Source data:
*** Block opens ***

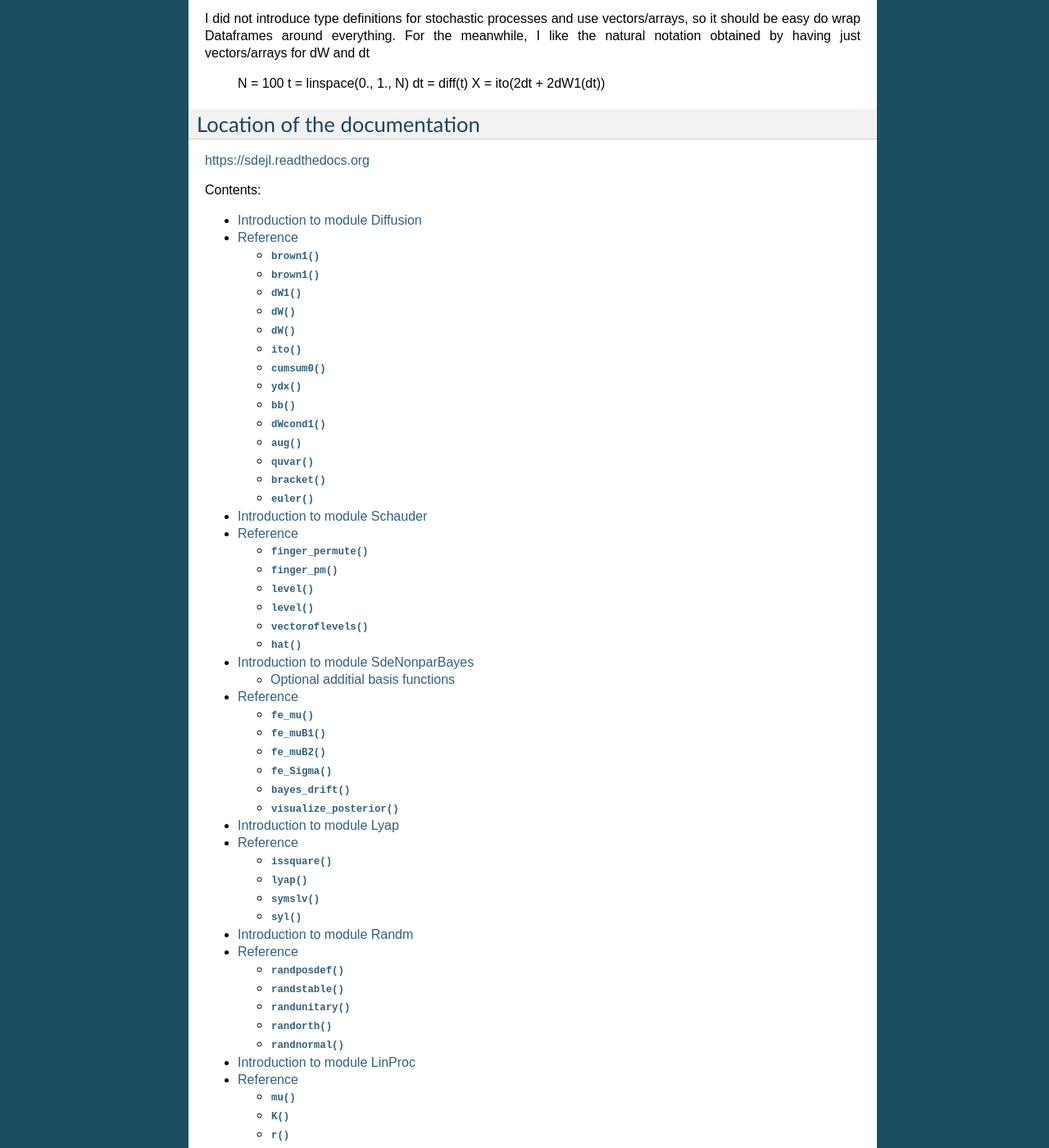
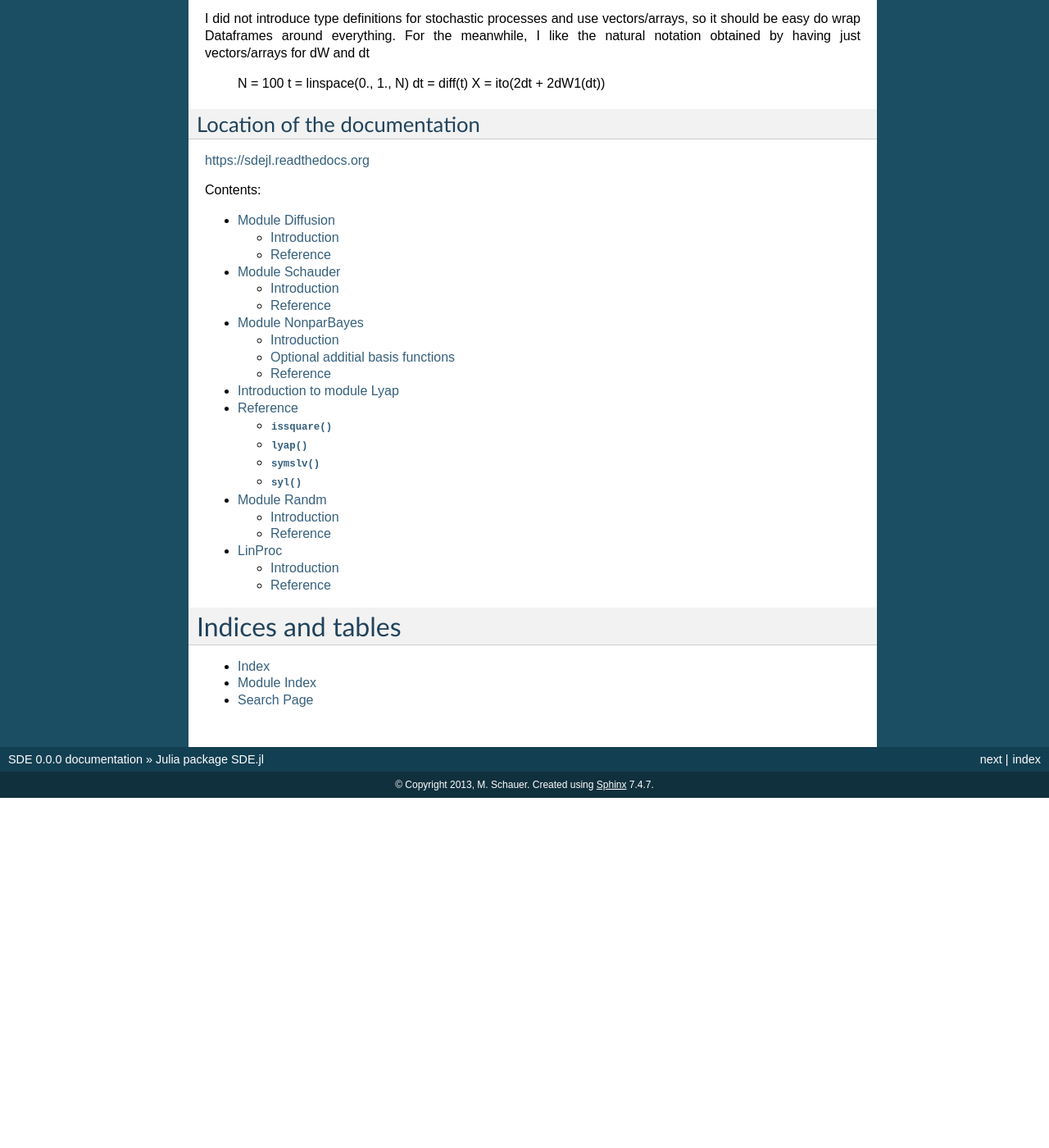
Before and after one commit to mschauer/SDE.jl, a Sphinx documentation site: the page built from doc/index.rst, in a window 1280 px wide and 1400 px high, scrolled down 792 px. Shown: the whole window at 82% size. Built offline with Sphinx 7.4.7, drawn with Linux system fonts in a browser that asks for light colours; after the commit the page ends 1765 px from its top, so only the background shows below that; some of the changed text lies outside the part shown.

Commit message:
Renaming module files to camelcase, SDENonparBayes to NonparBayes

```diff
--- a/doc/diffusion.rst
+++ b/doc/diffusion.rst
@@ -2,8 +2,11 @@
 
 .. |Ito| unicode:: Ito
 
-Introduction to module Diffusion
---------------------------------
+Module Diffusion
+----------------
+
+Introduction
+~~~~~~~~~~~~
 
 The functions in this module operate on three conceptual different objects, (although they
 are currently just represented as vectors and arrays.)
@@ -24,14 +27,14 @@
 	length(w) = length(dw) + 1
 
 Reference
----------
+~~~~~~~~~
 
 .. function:: brown1(u, t, n::Integer)
 
 	Compute ``n`` equally spaced samples of 1d Brownian motion in
 	the interval ``[0,t]``, starting from point ``u``
 
-.. function:: brown1(u, t, n::Integer)
+.. function:: brown(u, t, d::Integer, n::Integer)
 
 	Simulate ``n`` equally spaced samples of ``d``-dimensional Brownian motion in
 	the interval ``[0,t]``, starting from point ``u``
--- a/doc/index.rst
+++ b/doc/index.rst
@@ -14,11 +14,11 @@
 *Diffusion*
    Generate Ito processes and diffusions
 
-*SdeNonparBayes*
+*NonparBayes*
    Nonparametrically estimate the drift of a diffusion
 
 *Schauder*
-   Provides rudimentary finite element methods and Schauder basis for SdeNonparBayes
+   Provides rudimentary finite element methods and Schauder basis for NonparBayes
 
 *Lyap*
    Computes the solution of the continuous Lyapunov equation, useful for the generation of linear processes
@@ -33,7 +33,7 @@
 Method
 ------
 
-The producure in ``SdeNonparBayes`` is a Julia implementation of nonparametric Bayesian inference for
+The producure in ``NonparBayes`` is a Julia implementation of nonparametric Bayesian inference for
 "continuously" observed one dimensional diffusion processes with unit diffusion coefficient. The drift
 is modeled as linear combination of hierarchical Faber--Schauder basis functions with a Gaussian prior
 on the coefficients. This incorporates a Brownian motion like prior on the drift function. The posterior is
@@ -65,7 +65,7 @@
 
    diffusion
    schauder
-   sdenonparbayes
+   nonparbayes
    lyap
    randm
    linproc
--- a/doc/randm.rst
+++ b/doc/randm.rst
@@ -1,13 +1,17 @@
 .. currentmodule:: Randm
 
-Introduction to module Randm
-----------------------------
+Module Randm
+------------
+
+
+Introduction
+~~~~~~~~~~~~
 
 Random matrices for testing purposes. I did not figure out the actual distributions
 the matrices are drawn from.
 
 Reference
----------
+~~~~~~~~~
 
 .. function:: randposdef(d)
 
--- a/doc/schauder.rst
+++ b/doc/schauder.rst
@@ -2,8 +2,12 @@
 
 .. _modschauder:
 
-Introduction to module Schauder
--------------------------------
+Module Schauder
+---------------
+
+Introduction
+~~~~~~~~~~~~
+
 In the following ``hat(x)`` is the piecewise linear function taking values
 values ``(0,0), (0.5,1), (1,0)`` on the interval ``[0,1]`` and ``0`` elsewhere.
 
@@ -66,7 +70,7 @@
 	end
 
 Reference
----------
+~~~~~~~~~
 
 
 .. function:: pickup!(x)
```
Also changed, not shown: README.md (+5 -5 lines), doc/linproc.rst (+33 -8 lines), doc/nonparbayes.rst (renamed from doc/sdenonparbayes.rst, +9 -5 lines), 9 other files.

*** Block closes ***

**EXERCISE**
Wherever the string "finite" appears in the records, copy the whole line.

**FINISHED EXERCISE**
-   Provides rudimentary finite element methods and Schauder basis for SdeNonparBayes
+   Provides rudimentary finite element methods and Schauder basis for NonparBayes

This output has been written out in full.